The very diverse and dynamic expression patterns depicted in Fig. 1 confirm the complexity of the inflammatory response. Many of the genes showed alternations between up- and down-regulations, and while some remained differentially expressed during the full disease course, others did not and may thus only add to the inflammatory response at certain disease stages. The early leukocyte response to LPS had a rapid onset as several of the pro-inflammatory genes showed differential expression at PIH ½. The response seemed to be very delicately regulated as the time span between down- and up-regulations was as short as 2 h (CASP3, PIH 1.5 – 3.5). Just like the clinical response, the gene expressions reflected the moderate, single-hit challenge. Almost all genes showed peak regulation within the first third (PIH 8) of the full experimental period, and at PIH 24 – where all horses except one showed unaltered general demeanors – many of the genes had returned to baseline levels or to levels of moderate differential expression. This is in accordance with expression studies of human LPS-induced systemic inflammation of similar duration [28, 29, 32]. As an example, Calvano et al. [28] reported in a microarray study that a number of genes were induced at PIH 2, that other genes peaked at PIH 4–9, and that they all had returned to baseline levels by PIH 24.

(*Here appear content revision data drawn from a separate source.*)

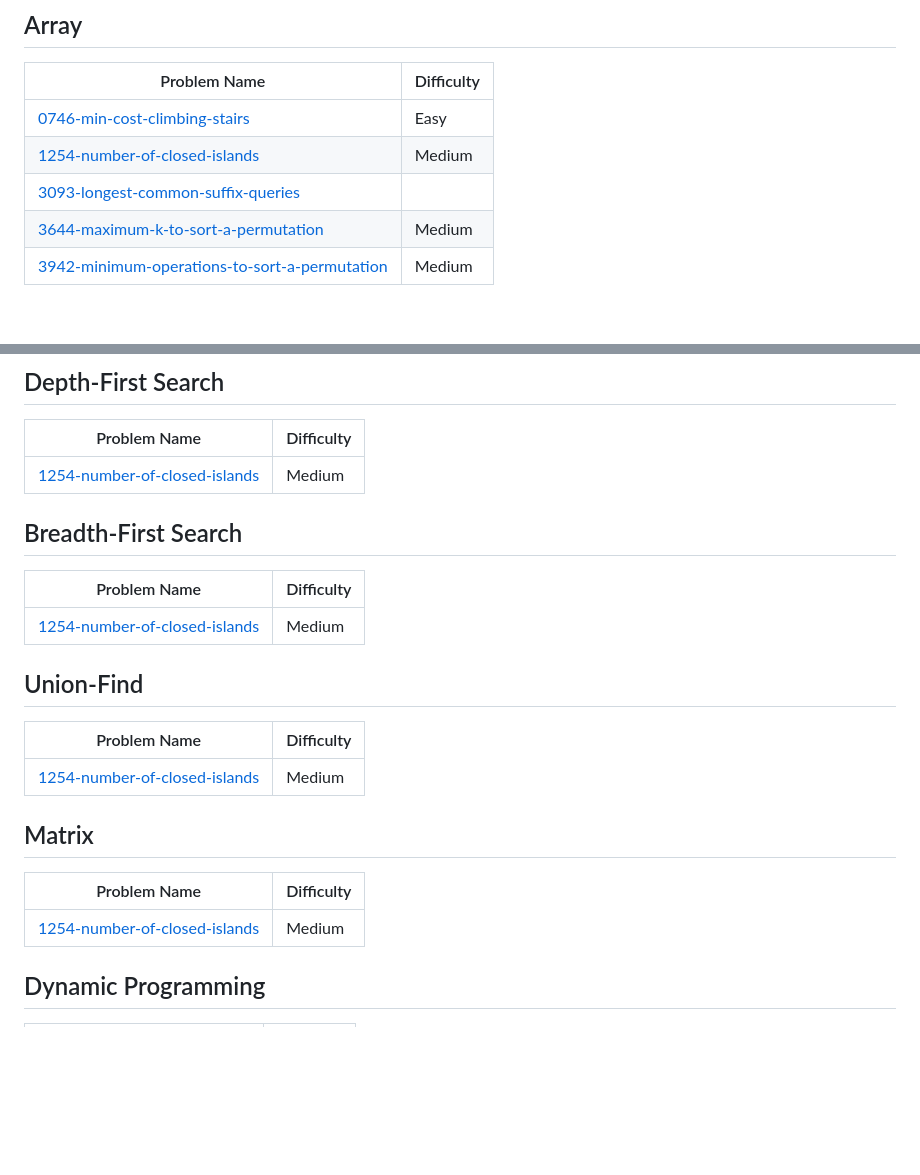
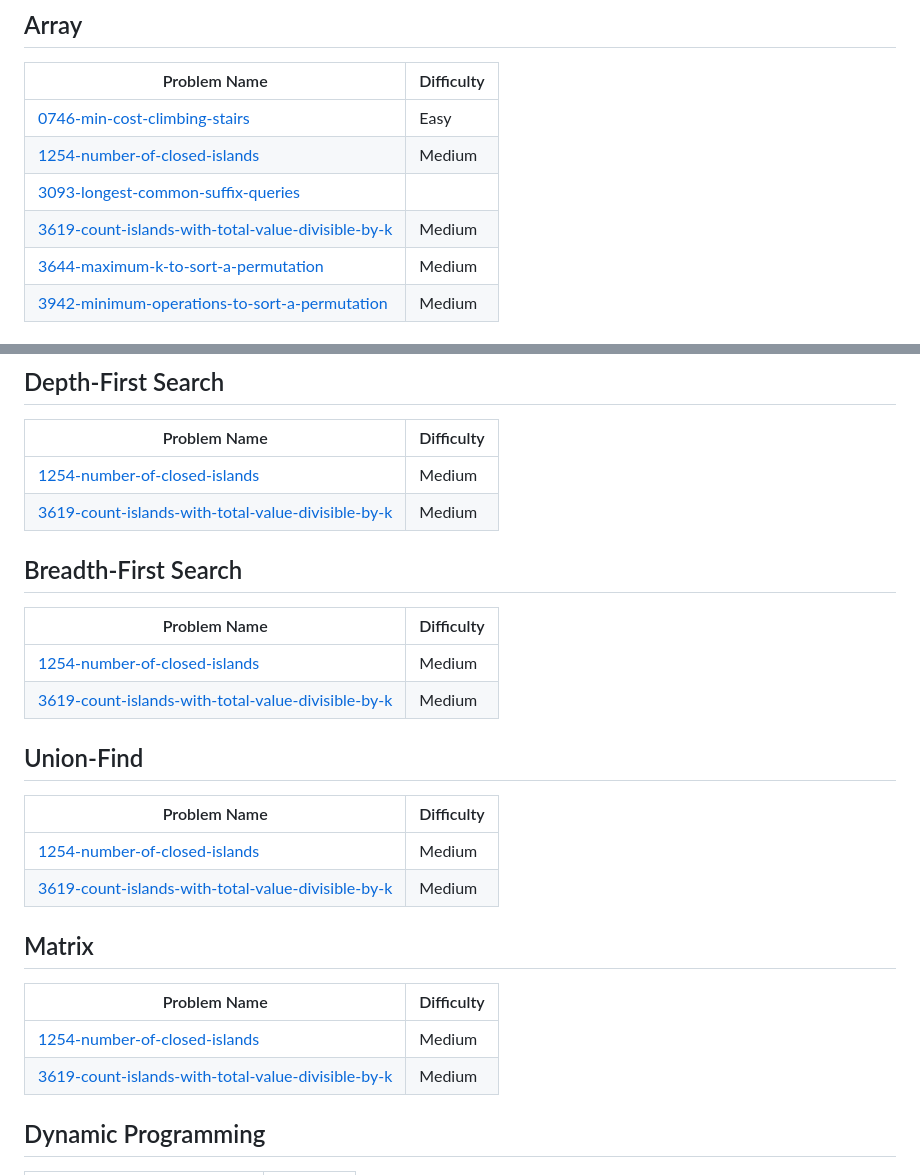
Before and after one commit to sai4u-dev/dsa-mastery, a Markdown page: README.md, 2 parts joined by grey strips. GitHub-like rendering; blank space fills up the shorter version.

Commit message:
Add 3619-count-islands-with-total-value-divisible-by-k to topics.

```diff
--- a/README.md
+++ b/README.md
@@ -37,6 +37,7 @@ Progress is tracked continuously as I solve and document new problems.
 | [0746-min-cost-climbing-stairs](https://github.com/sai4u-dev/dsa-mastery/tree/main/0746-min-cost-climbing-stairs/) | Easy |
 | [1254-number-of-closed-islands](https://github.com/sai4u-dev/dsa-mastery/tree/main/1254-number-of-closed-islands/) | Medium |
 | [3093-longest-common-suffix-queries](https://github.com/sai4u-dev/dsa-mastery/tree/master/3093-longest-common-suffix-queries) |
+| [3619-count-islands-with-total-value-divisible-by-k](https://github.com/sai4u-dev/dsa-mastery/tree/main/3619-count-islands-with-total-value-divisible-by-k/) | Medium |
 | [3644-maximum-k-to-sort-a-permutation](https://github.com/sai4u-dev/dsa-mastery/tree/main/3644-maximum-k-to-sort-a-permutation/) | Medium |
 | [3942-minimum-operations-to-sort-a-permutation](https://github.com/sai4u-dev/dsa-mastery/tree/main/LeetCode/Medium/3942-minimum-operations-to-sort-a-permutation/) | Medium |
 ## String
@@ -61,18 +62,22 @@ Progress is tracked continuously as I solve and document new problems.
 | Problem Name | Difficulty |
 | ------- | ------- |
 | [1254-number-of-closed-islands](https://github.com/sai4u-dev/dsa-mastery/tree/main/1254-number-of-closed-islands/) | Medium |
+| [3619-count-islands-with-total-value-divisible-by-k](https://github.com/sai4u-dev/dsa-mastery/tree/main/3619-count-islands-with-total-value-divisible-by-k/) | Medium |
 ## Breadth-First Search
 | Problem Name | Difficulty |
 | ------- | ------- |
 | [1254-number-of-closed-islands](https://github.com/sai4u-dev/dsa-mastery/tree/main/1254-number-of-closed-islands/) | Medium |
+| [3619-count-islands-with-total-value-divisible-by-k](https://github.com/sai4u-dev/dsa-mastery/tree/main/3619-count-islands-with-total-value-divisible-by-k/) | Medium |
 ## Union-Find
 | Problem Name | Difficulty |
 | ------- | ------- |
 | [1254-number-of-closed-islands](https://github.com/sai4u-dev/dsa-mastery/tree/main/1254-number-of-closed-islands/) | Medium |
+| [3619-count-islands-with-total-value-divisible-by-k](https://github.com/sai4u-dev/dsa-mastery/tree/main/3619-count-islands-with-total-value-divisible-by-k/) | Medium |
 ## Matrix
 | Problem Name | Difficulty |
 | ------- | ------- |
 | [1254-number-of-closed-islands](https://github.com/sai4u-dev/dsa-mastery/tree/main/1254-number-of-closed-islands/) | Medium |
+| [3619-count-islands-with-total-value-divisible-by-k](https://github.com/sai4u-dev/dsa-mastery/tree/main/3619-count-islands-with-total-value-divisible-by-k/) | Medium |
 ## Dynamic Programming
 | Problem Name | Difficulty |
 | ------- | ------- |
```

Considering the clinical well-being of the horses at PIH 24 it was somewhat surprising that many of the pro-inflammatory genes still showed differential expression at this time point. However, as the half-life of mRNA for cytokines and transcriptional activators are short [35] and as transcription of genes is very rapidly regulated, the measured expression levels indicate a true on-going inflammatory reaction. As LPS can only exert its direct effects on leukocytes during the very short endotoxemic period preceding clearance [27], it supports that a pathogen-associated molecular pattern (PAMP) initiated immune reaction is self-sustained for a period of time by released cytokines and endogenous danger-associated molecular patterns (DAMPs). Due to the termination of the study after 24 h, this study does not elucidate whether altered expression patterns are present in horses after resolution of all clinical symptoms. In a study performed by Fossum et al. [14] leukocyte TLR4 and LY96 (alias MD-2) expression levels were elevated 48 h after the beginning of a 6-h continuous intravenous LPS-infusion. However, no information on the clinical status of the horses after 48 h was included.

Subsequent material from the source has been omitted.